sheet-wearin', Bible-thumpin' ass back to Mississippi.
The Southern Conquest is the reason so many northern Democrats
are feeling like strangers in their own country. It's why the Canadian
immigration website is getting a record number of hits. For the
first time since the pre-Civil War era, the South dominates the
federal government. And if the most militant Southern conservatives
have their way, that would mean more restricitions on abortion,
fewer rights for homosexuals, looser gun laws, less protection of
unions, tax laws favoring the elite, lower environmental standards,
and more religious displays in public schools and government buildings.
With the South in command, get ready for enough wars to keep the
VFW in business for generations. The regions diverge strongly on
the use of violence. The Cavaliers and the Borderers brought with
them an honor culture, in which duels and feuds were acceptable
ways to avenge insults. Andrew Jackson, the first Scotch-Irish president,
once killed a man in a duel. In New England, writes Fischer, "for
more than three centuries, town schools have taught children not
to use violence to solve their social problems." As Webb puts it,
"There's an old saying in the mountain South. Insult a Yankee and
he'll sue you. Insult a mountain boy and he'll kill you." As a result,
the murder rate in the South is 7 per 100,000. In New England, it
The differences extend to war. Any military recruiter will tell
you that the job is easiest in the South, toughest in New England.
Our last three Texas presidents have gotten us into shooting wars,
all vigorously opposed by Greater New England.
"(The South) strongly supported every American war no matter what
it was about or who it was against," Fischer writes. "Southern ideas
of honor and the warrior ethic combined to create regional war fevers
of great intensity in 1798, 1812, 1846, 1861, 1898, 1941, 1950 and
1965." And, he could add, in 2003.
The South has not yet achieved permanent cultural and political
dominance of this country. There is still middle ground between
the conservative South and the liberal North - the last two presidential
elections have been decided by one state. There's a good chance
the South will push its advantage too hard, and do something to
piss off moderate America. The last time the South was in charge,
they screwed themselves with the Dred Scott decision, which extended
slavery into free states. A repeal of Roe v. Wade would certainly
be a modern counterpart to that.
The bitter deadlock could also end with the rise of what Fischer
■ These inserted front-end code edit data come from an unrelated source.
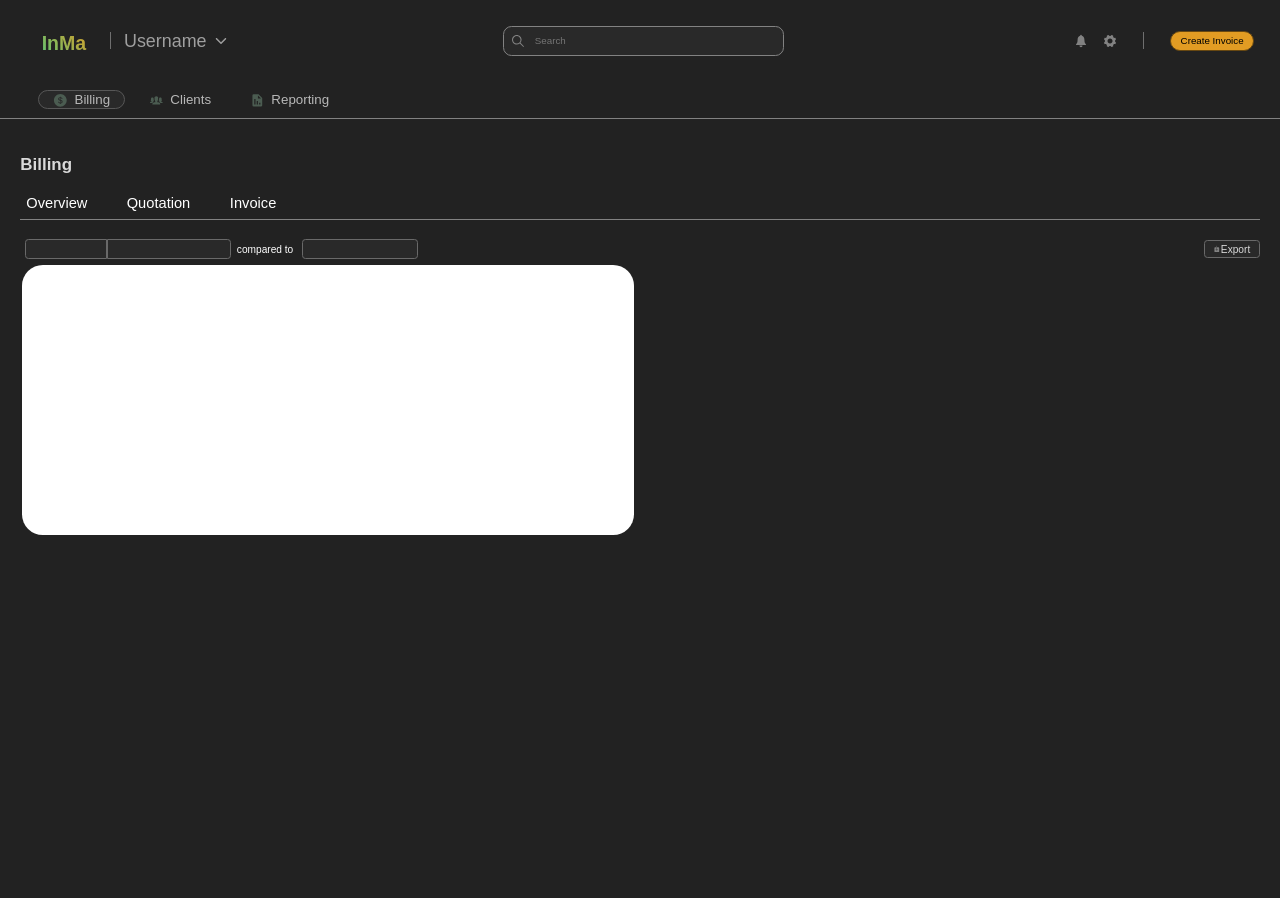
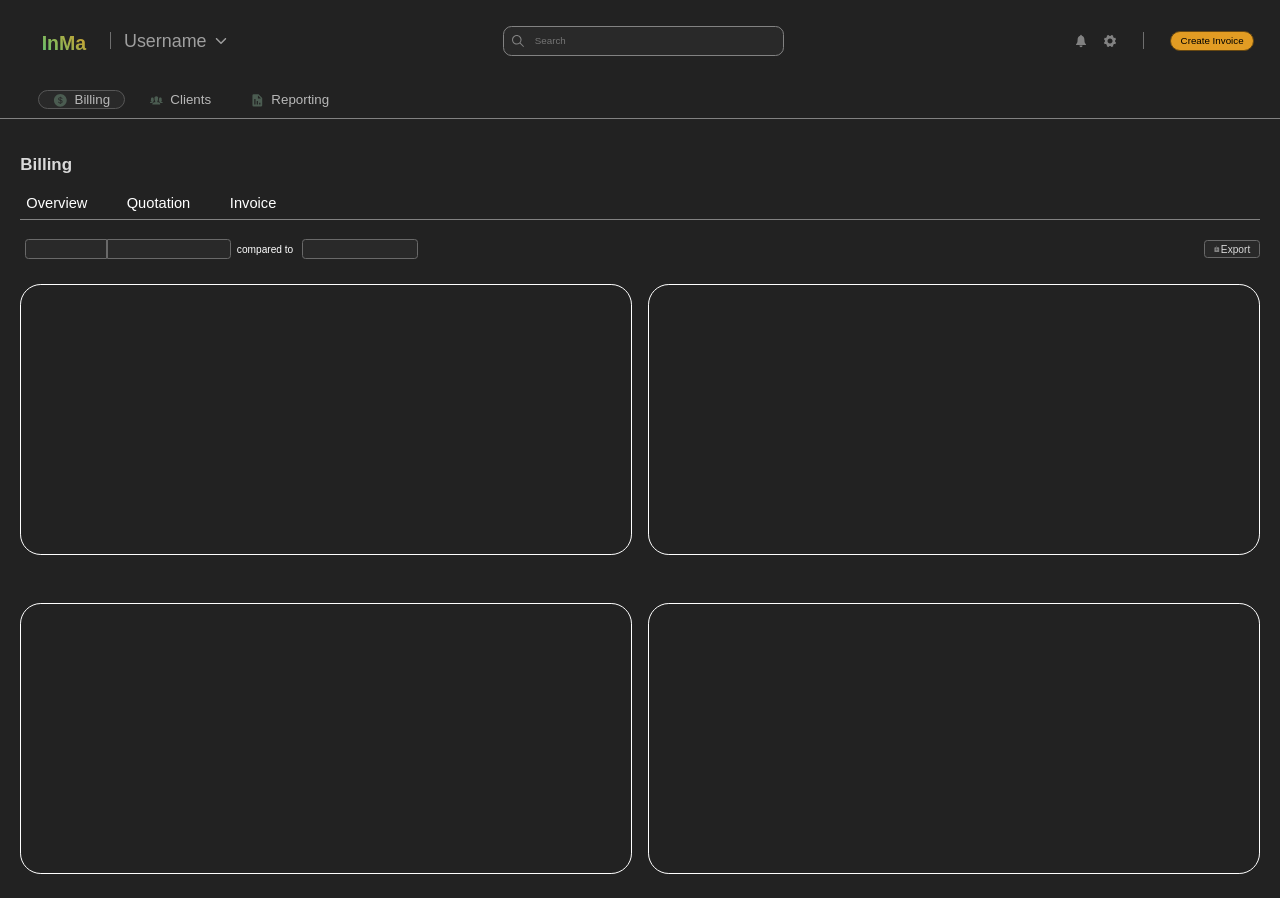
Before and after one commit to Darleanow/InvoiceManager, a Next.js app in the folder frontend/: page / in a window 1280 px wide. Before the commit the page ends 800 px from the top, so only its background shows below. Built offline with nearby package versions, Linux system fonts and the light colour scheme.

Commit message:
feat(subnav): Add all rectangle & styles

```diff
--- a/frontend/app/Assets/components/SubNavigationBilling/SubNavigationBilling.module.css
+++ b/frontend/app/Assets/components/SubNavigationBilling/SubNavigationBilling.module.css
@@ -150,16 +150,53 @@
 }
 
 .rectangle_container {
-    display: flex;
+    display: grid;
+    grid-template-columns: repeat(2, 1fr);
+    justify-content: center;
     align-items: center;
-    gap: 0.595vw;
+    gap: 1.323vw;
 }
 
 .rectangle_left_top {
-    background: white;
-    border: 0.051vh solid transparent;
+    background: #222222;
+    border: 0.102vh solid white;
     height: 33.605vh;
     width: 47.619vw;
     border-radius: 1.629vw;
     margin-left: 1.72vw;
+    margin-top: 2.444vh;
+    margin-bottom: 3.87vh;
 }
+
+.rectangle_right_top {
+    background: #222222;
+    border: 0.102vh solid white;
+    height: 33.605vh;
+    width: 47.619vw;
+    border-radius: 1.629vw;
+    margin-right: 1.72vw;
+    margin-top: 2.444vh;
+    margin-bottom: 3.87vh;
+}
+
+.rectangle_left_bottom {
+    background: #222222;
+    border: 0.102vh solid white;
+    height: 33.605vh;
+    width: 47.619vw;
+    border-radius: 1.629vw;
+    margin-left: 1.72vw;
+    margin-top: 0;
+    margin-bottom: 3.055vh;
+}
+
+.rectangle_right_bottom {
+    background: #222222;
+    border: 0.102vh solid white;
+    height: 33.605vh;
+    width: 47.619vw;
+    border-radius: 1.629vw;
+    margin-right: 1.72vw;
+    margin-top: 0;
+    margin-bottom: 3.055vh;
+}
```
calls an "omnibus candidate" who unites every region in a time of
crisis. The greatest omnibus candidate of the 20th Century was Franklin
D. Roosevelt. Once he left office, the nation lapsed back into its
But if the South solidifies its hold on the government, no great
leader emerges, and we're faced with 100 years of domination by
Dixie, then, yeah, the United States of Canada sounds like a good
idea to me.
Ted McClelland is a writer in Chicago. His work has appeared
in the Chicago Reader, In These Times, Mother
Jones and Salon.com.